Project Title: Investigating Neural Networks that Mediate Social Risk (Advisor: Oriel FeldmanHall; Cognitive, Linguistic, and Psychological Sciences)
What is your major/concentration?
My declared concentration is Cognitive Neuroscience.
What year will you graduate?
I plan to graduate May of 2020.
Where are you from?
What were your academic interests in high school?
My academic interests in high school surrounded physics and engineering- in fact, my favorite class was PHYSENG, a course that gave students the chance to apply what we learned about classical mechanics and electromagnetism to engineering projects.
What is your favorite activity outside of the classroom?
Currently, my hobbies include (and are not limited to) reading, pilates, biking, talking about music and painting.
Why did you decide to pursue research in brain science?
Science, for me, offers a systematic to address questions I have about the world around me. As organisms inhabiting an environment, I believe it natural and necessary to have a desire to question how and why the universe operates in the way it does. However, as we learn and explore this external space, I find it ironic and quiet intriguing that the we don't fully understand the machine that we are using to explore! So for me, neuroscience is the most beautiful form of science because we are essentially using the machine to explain how the machine itself works.
Can you tell us a little about your project and what you found?

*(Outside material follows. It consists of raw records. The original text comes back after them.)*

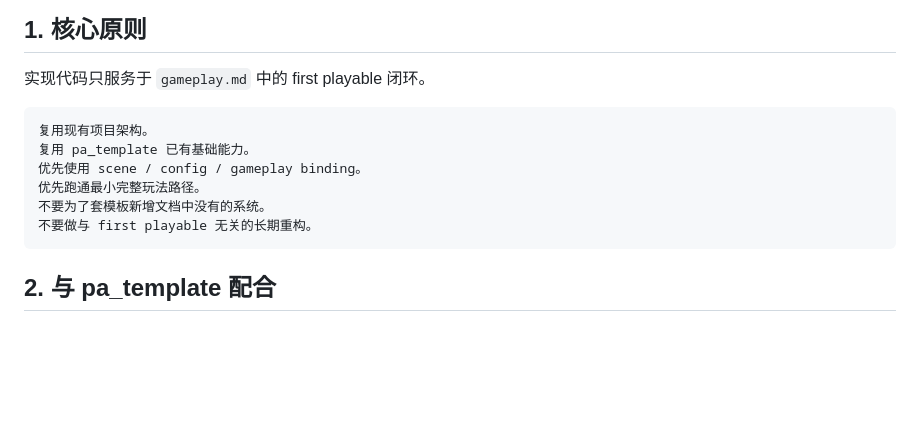
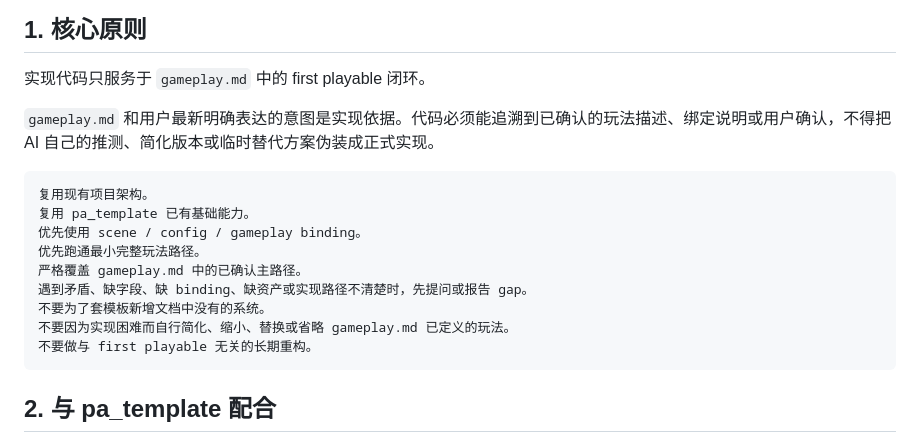
Before and after one commit to forge-play-studio/pa_template, a Markdown page: .opencode/docs/GAMEPLAY_IMPLEMENTATION_CODE_RULES.md, the part around the change. Drawn GitHub-style; blank space fills up the shorter version.

````diff
--- a/.opencode/docs/GAMEPLAY_IMPLEMENTATION_CODE_RULES.md
+++ b/.opencode/docs/GAMEPLAY_IMPLEMENTATION_CODE_RULES.md
@@ -6,12 +6,17 @@
 
 实现代码只服务于 `gameplay.md` 中的 first playable 闭环。
 
+`gameplay.md` 和用户最新明确表达的意图是实现依据。代码必须能追溯到已确认的玩法描述、绑定说明或用户确认，不得把 AI 自己的推测、简化版本或临时替代方案伪装成正式实现。
+
 ```text
 复用现有项目架构。
 复用 pa_template 已有基础能力。
 优先使用 scene / config / gameplay binding。
 优先跑通最小完整玩法路径。
+严格覆盖 gameplay.md 中的已确认主路径。
+遇到矛盾、缺字段、缺 binding、缺资产或实现路径不清楚时，先提问或报告 gap。
 不要为了套模板新增文档中没有的系统。
+不要因为实现困难而自行简化、缩小、替换或省略 gameplay.md 已定义的玩法。
 不要做与 first playable 无关的长期重构。
 ```
 
````
Also changed, not shown: .opencode/agents/gameplay-builder.md (+3 -0 lines), .opencode/docs/GAMEPLAY_BUILDER_GUIDE.md (+6 -0 lines).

I am an R.A. in the FeldmanHall lab- an Affective Neuroscience lab in the CLPS department. Our lab is interested in the neural basis of social behavior and in this particular study, we were investigating how the neural development of brain systems (ie. cognitive-regulatory and socio-emotional systems) mediate trust behaviors in adolescents and further, the implications for the nature of anxiety pathologies in adolescents. I am working on this project with a graduate student in our lab and the work done this summer primarily focused on preparing for data collection with and piloting the tasks. Our experimental design implements behavioral economic tools (ie. Trust Game, Risk and Ambiguity Task and a Go-No-Go task) to get a quantitative measure of trust attitudes. We hypothesize that adolescents will trust more than adults. Additionally, we expect to find more activity in these socio-emotional networks relative to the cognitive-regulatory in adolescents who have anxiety disorders.
What is your most memorable experience from your training in brain science?
As this is an ongoing project, my favorite part thus far has been the opportunity to teach myself how to code. Technological competency in a time where we are becoming increasingly dependent on computers is vital to keep pace with the advances technology. Therefore, I am grateful for the chance to learn.
What have you learned from this experience that you are applying to other aspects of your Brown degree?
Initially, I have learned that research is a huge commitment that requires a combination of both hard and soft skills. In a research setting where communal effort is necessary to achieve a goal, being able to code a task is just as important as good communication skills. Thus, being in this lab this summer has taught me there several demands that come with research. Related, I have found research takes patience. Thorough planning, several rounds of revision and precise execution requires time and time warrants patience.
What would you like to do after graduating?
After graduating, I plan to continue research for a year abroad followed by medical school.